RALEIGH, N.C. — For 20 years, the jubilant citizens of Brasstown, N.C., have welcomed the new year by catching a wild opossum, placing it in a Plexiglas cage draped with tinsel and slowly lowering it over a cheering crowd as fireworks explode in the night sky.
But last December, this mountain-town tradition caught the eye of People for the Ethical Treatment of Animals, who have since fought to stop Brasstown’s annual possum drop for the sake of the tree-dwelling, nocturnal marsupials and the animal lovers who cherish them.
“Possums are very shy,” said Martina Bernstein, director of litigation for PETA. “They don’t run up to people. They run away. They have no way to hide. They are wild animals. You can’t explain to them that you just want to have fun.”
On Tuesday, Senior Administrative Law Judge Fred Morrison Jr. denied the state’s motion to dismiss PETA’s case. That guarantees this debate will rage on at least another month and it could put this year’s possum drop in jeopardy. Over the next few weeks, the question of just what can and can’t be done to a woodland creature will persist.
“The whole thing is moot,” argued Norman Young, assistant attorney general. “The possum is back running around in the woods somewhere for all we know.”
“But he could have trauma,” Morrison noted.
“He could have been eaten by a bigger animal for all we know,” Young said.
The case revolves around Clay Logan, who holds the possum drop at his country store in the small town near the Georgia border about 100 miles west of Asheville. He received a permit from the N.C. Wildlife Resources Commission that spelled out the size of the cage and terms of its release.
“I tried to figure out what I could do to get attention without going to jail,” Logan said in a 2010 videotape shot by photographer Charles “Stretch” Ledford.
Logan’s event draws national attention for its offbeat take on the Times Square apple drop in New York, and the Brasstown crowds swell into the thousands.
“I think they have a musketry demonstration and some kind of male beauty contest to pick the possum queen,” Young said in Tuesday’s hearing, describing the goings-on at the alcohol-free show.
PETA filed a lawsuit in December, seeking a temporary restraining order, which was denied.
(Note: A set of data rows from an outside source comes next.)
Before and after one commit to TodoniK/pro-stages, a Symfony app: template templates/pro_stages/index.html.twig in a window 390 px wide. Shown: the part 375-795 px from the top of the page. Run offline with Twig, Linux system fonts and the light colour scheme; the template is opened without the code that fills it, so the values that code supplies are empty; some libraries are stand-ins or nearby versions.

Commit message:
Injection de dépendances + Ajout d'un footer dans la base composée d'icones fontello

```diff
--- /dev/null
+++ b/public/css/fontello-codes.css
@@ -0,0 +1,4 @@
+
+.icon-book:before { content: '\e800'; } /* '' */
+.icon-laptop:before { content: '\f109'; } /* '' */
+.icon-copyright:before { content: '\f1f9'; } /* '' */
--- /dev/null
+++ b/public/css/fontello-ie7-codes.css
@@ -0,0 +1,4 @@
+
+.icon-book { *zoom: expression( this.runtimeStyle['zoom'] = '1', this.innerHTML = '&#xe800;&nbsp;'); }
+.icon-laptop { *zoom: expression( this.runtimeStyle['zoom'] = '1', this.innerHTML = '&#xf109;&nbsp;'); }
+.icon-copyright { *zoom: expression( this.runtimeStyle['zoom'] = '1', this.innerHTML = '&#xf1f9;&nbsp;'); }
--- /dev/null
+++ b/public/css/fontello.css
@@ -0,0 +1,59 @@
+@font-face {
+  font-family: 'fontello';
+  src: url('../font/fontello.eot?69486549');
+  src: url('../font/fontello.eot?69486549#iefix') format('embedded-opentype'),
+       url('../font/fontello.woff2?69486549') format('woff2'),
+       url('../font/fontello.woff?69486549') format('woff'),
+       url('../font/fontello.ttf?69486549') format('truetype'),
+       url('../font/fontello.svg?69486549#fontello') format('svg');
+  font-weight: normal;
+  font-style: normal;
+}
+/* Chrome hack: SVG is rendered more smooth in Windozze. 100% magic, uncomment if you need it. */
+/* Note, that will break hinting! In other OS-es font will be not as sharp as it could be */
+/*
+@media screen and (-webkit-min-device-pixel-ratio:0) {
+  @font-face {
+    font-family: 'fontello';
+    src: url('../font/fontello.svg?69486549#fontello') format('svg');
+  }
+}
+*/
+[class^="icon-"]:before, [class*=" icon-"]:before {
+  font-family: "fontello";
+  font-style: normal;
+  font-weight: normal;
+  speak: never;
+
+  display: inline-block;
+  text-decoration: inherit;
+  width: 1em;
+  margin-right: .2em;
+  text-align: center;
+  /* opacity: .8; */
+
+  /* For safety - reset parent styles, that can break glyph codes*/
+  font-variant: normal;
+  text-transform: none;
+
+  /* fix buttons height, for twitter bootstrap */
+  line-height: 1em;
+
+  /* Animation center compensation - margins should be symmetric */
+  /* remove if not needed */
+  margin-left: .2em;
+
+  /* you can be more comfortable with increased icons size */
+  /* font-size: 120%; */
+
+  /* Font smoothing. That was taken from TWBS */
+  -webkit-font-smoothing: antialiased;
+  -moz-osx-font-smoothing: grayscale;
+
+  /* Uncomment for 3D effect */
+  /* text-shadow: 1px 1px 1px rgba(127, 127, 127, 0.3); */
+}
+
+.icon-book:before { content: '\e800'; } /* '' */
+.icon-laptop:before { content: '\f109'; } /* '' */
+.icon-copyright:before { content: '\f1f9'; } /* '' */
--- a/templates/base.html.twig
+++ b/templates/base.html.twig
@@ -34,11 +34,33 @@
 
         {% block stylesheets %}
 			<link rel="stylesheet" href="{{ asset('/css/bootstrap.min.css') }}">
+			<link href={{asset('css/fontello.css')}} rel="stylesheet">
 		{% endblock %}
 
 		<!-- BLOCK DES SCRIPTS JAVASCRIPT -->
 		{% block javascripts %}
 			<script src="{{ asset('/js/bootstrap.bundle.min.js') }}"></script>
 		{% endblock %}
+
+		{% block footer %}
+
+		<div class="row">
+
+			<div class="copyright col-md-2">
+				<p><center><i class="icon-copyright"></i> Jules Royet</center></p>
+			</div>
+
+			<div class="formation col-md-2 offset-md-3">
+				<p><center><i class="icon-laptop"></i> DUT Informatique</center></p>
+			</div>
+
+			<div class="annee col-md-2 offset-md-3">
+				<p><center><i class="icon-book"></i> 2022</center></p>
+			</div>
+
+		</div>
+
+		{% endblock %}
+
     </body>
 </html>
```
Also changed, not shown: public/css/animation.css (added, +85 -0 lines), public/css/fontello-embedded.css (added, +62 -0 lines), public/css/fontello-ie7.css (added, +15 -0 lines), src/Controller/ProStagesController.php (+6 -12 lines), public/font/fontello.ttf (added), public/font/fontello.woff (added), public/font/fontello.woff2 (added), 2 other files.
Now, the group’s petition sits with the Office of Administrative Hearings, where the parties agreed Tuesday to seek summary judgment. Further appeals are likely.
In her argument Tuesday, Bernstein said PETA’s case will not rest on whether the possum endured cruelty.
“To us, it’s clear that the possum suffers,” she said. “Other people may not see that, and it’s hard to find experts.”
Rather, she said, PETA will argue that wildlife is for everyone in North Carolina to enjoy, and such enjoyment is curtailed if a government agency allows animals to be held captive without special requirements being met.